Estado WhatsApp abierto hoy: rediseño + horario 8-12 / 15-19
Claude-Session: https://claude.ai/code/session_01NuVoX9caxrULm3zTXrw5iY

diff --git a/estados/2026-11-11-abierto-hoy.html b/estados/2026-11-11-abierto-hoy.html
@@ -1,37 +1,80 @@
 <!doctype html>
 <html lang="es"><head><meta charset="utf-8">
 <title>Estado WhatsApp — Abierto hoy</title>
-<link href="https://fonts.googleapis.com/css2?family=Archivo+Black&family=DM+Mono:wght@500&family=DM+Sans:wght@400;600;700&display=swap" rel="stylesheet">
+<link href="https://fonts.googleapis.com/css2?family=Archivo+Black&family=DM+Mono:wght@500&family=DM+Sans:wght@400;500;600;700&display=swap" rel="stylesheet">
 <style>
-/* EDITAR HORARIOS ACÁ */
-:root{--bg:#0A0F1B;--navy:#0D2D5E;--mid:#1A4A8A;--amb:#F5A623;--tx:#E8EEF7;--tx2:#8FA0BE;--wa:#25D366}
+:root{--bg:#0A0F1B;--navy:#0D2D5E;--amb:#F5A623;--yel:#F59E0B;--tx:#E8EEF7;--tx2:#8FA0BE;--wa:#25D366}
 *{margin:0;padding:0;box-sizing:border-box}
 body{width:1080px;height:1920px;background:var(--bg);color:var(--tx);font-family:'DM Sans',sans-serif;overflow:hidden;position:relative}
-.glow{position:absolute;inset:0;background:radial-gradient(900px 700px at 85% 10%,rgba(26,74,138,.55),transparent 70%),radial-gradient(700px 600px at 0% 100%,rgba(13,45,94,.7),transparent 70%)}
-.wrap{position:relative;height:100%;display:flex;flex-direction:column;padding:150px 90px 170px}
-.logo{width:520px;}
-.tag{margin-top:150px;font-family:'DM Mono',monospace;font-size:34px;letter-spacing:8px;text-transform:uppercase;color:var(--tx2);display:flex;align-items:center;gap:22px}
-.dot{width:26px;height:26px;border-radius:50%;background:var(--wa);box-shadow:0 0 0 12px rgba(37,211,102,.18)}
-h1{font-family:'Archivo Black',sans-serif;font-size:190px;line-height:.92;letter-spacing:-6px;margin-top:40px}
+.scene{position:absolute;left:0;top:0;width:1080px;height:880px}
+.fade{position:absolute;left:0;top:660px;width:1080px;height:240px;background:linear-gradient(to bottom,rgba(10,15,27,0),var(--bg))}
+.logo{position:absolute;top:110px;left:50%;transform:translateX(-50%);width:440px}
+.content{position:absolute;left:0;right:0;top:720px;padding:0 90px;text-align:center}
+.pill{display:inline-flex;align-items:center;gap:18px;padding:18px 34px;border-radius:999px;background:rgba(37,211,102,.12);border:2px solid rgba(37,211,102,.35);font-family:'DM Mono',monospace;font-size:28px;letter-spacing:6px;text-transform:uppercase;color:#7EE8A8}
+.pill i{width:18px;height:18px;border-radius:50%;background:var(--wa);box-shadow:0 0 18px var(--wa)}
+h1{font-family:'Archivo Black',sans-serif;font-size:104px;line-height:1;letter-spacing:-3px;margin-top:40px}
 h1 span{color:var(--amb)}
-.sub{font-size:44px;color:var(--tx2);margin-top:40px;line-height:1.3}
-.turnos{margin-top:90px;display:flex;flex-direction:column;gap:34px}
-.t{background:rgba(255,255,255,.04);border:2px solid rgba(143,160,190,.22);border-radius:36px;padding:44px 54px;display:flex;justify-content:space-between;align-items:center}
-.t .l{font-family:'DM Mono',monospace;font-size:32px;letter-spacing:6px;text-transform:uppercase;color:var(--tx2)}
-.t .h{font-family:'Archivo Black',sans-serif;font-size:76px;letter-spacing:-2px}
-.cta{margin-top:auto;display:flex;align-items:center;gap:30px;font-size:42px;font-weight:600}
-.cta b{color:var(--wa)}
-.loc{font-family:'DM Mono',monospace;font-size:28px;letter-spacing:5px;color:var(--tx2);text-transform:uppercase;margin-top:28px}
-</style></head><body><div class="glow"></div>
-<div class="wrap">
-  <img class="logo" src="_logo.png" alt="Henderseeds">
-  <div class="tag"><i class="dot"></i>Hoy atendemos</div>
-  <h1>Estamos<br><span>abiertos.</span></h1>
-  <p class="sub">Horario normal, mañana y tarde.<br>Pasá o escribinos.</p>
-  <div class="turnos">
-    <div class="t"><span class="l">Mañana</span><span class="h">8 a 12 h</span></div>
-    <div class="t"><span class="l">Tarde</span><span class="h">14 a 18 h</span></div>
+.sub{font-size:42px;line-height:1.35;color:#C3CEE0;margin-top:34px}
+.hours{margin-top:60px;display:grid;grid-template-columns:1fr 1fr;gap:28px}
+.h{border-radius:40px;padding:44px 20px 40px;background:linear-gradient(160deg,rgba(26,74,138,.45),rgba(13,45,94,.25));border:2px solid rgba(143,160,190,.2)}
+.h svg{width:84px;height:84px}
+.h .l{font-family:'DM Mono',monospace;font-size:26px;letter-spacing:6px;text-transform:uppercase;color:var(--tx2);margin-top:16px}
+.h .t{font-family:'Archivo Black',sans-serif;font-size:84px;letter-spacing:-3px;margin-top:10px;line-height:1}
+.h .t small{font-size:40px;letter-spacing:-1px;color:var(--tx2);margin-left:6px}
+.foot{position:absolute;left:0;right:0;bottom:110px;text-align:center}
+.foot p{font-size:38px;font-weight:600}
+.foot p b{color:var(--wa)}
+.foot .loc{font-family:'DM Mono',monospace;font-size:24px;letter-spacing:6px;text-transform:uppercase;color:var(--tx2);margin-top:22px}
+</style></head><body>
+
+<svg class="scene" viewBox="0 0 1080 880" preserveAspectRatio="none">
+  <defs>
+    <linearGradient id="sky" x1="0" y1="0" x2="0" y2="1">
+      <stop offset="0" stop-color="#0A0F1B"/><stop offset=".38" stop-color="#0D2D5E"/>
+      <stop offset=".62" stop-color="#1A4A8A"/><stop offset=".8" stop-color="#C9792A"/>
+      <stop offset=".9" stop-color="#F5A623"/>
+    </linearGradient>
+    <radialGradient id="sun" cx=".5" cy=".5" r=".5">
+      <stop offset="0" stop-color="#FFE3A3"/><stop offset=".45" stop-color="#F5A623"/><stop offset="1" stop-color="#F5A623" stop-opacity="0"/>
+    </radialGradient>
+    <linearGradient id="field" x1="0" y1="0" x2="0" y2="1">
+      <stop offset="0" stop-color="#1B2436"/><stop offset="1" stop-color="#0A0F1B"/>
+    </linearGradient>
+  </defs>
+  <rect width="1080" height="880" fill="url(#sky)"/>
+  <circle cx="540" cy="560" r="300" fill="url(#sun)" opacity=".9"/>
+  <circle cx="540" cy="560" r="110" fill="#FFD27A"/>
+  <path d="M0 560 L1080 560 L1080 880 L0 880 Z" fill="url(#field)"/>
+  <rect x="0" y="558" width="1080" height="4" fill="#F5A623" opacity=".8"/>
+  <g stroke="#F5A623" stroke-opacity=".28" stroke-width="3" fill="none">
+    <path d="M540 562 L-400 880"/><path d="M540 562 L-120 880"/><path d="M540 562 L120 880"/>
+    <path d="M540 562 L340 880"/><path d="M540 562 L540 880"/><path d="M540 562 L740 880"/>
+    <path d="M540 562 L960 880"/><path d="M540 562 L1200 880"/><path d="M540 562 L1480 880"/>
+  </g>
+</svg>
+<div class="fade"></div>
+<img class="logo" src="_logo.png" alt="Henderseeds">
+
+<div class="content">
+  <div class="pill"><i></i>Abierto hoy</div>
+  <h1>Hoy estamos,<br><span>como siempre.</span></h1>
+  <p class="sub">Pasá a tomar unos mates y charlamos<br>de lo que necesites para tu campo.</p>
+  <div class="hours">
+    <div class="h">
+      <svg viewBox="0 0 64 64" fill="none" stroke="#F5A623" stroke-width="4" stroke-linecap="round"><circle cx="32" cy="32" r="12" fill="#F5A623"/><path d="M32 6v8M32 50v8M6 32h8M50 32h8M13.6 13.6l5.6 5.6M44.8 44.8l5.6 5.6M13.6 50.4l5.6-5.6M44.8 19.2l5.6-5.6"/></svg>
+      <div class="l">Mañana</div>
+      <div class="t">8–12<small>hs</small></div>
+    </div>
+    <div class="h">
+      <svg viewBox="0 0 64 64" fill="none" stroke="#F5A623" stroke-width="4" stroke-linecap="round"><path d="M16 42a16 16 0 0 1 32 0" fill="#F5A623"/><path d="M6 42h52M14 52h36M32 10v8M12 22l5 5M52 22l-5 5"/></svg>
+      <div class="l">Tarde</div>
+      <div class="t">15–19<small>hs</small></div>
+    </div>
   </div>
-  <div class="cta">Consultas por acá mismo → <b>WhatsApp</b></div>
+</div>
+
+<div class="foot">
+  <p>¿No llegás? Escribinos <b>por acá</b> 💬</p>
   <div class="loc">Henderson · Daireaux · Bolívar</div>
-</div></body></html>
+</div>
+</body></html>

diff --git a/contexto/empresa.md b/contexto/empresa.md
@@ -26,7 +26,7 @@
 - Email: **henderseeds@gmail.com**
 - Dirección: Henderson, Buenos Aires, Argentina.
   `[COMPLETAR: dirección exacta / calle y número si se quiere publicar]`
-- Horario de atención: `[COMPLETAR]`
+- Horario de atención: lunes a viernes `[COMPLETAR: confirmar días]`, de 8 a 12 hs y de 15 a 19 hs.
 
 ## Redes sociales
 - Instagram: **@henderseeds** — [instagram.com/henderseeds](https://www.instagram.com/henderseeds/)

________________

● Work request: Copy the records above exactly, beginning at the line that contains "para tu campo.</p>" and stopping after the line that contains "-- Horario de".

● Response to the task:
+  <p class="sub">Pasá a tomar unos mates y charlamos<br>de lo que necesites para tu campo.</p>
+  <div class="hours">
+    <div class="h">
+      <svg viewBox="0 0 64 64" fill="none" stroke="#F5A623" stroke-width="4" stroke-linecap="round"><circle cx="32" cy="32" r="12" fill="#F5A623"/><path d="M32 6v8M32 50v8M6 32h8M50 32h8M13.6 13.6l5.6 5.6M44.8 44.8l5.6 5.6M13.6 50.4l5.6-5.6M44.8 19.2l5.6-5.6"/></svg>
+      <div class="l">Mañana</div>
+      <div class="t">8–12<small>hs</small></div>
+    </div>
+    <div class="h">
+      <svg viewBox="0 0 64 64" fill="none" stroke="#F5A623" stroke-width="4" stroke-linecap="round"><path d="M16 42a16 16 0 0 1 32 0" fill="#F5A623"/><path d="M6 42h52M14 52h36M32 10v8M12 22l5 5M52 22l-5 5"/></svg>
+      <div class="l">Tarde</div>
+      <div class="t">15–19<small>hs</small></div>
+    </div>
   </div>
-  <div class="cta">Consultas por acá mismo → <b>WhatsApp</b></div>
+</div>
+
+<div class="foot">
+  <p>¿No llegás? Escribinos <b>por acá</b> 💬</p>
   <div class="loc">Henderson · Daireaux · Bolívar</div>
-</div></body></html>
+</div>
+</body></html>

diff --git a/contexto/empresa.md b/contexto/empresa.md
@@ -26,7 +26,7 @@
 - Email: **henderseeds@gmail.com**
 - Dirección: Henderson, Buenos Aires, Argentina.
   `[COMPLETAR: dirección exacta / calle y número si se quiere publicar]`
-- Horario de atención: `[COMPLETAR]`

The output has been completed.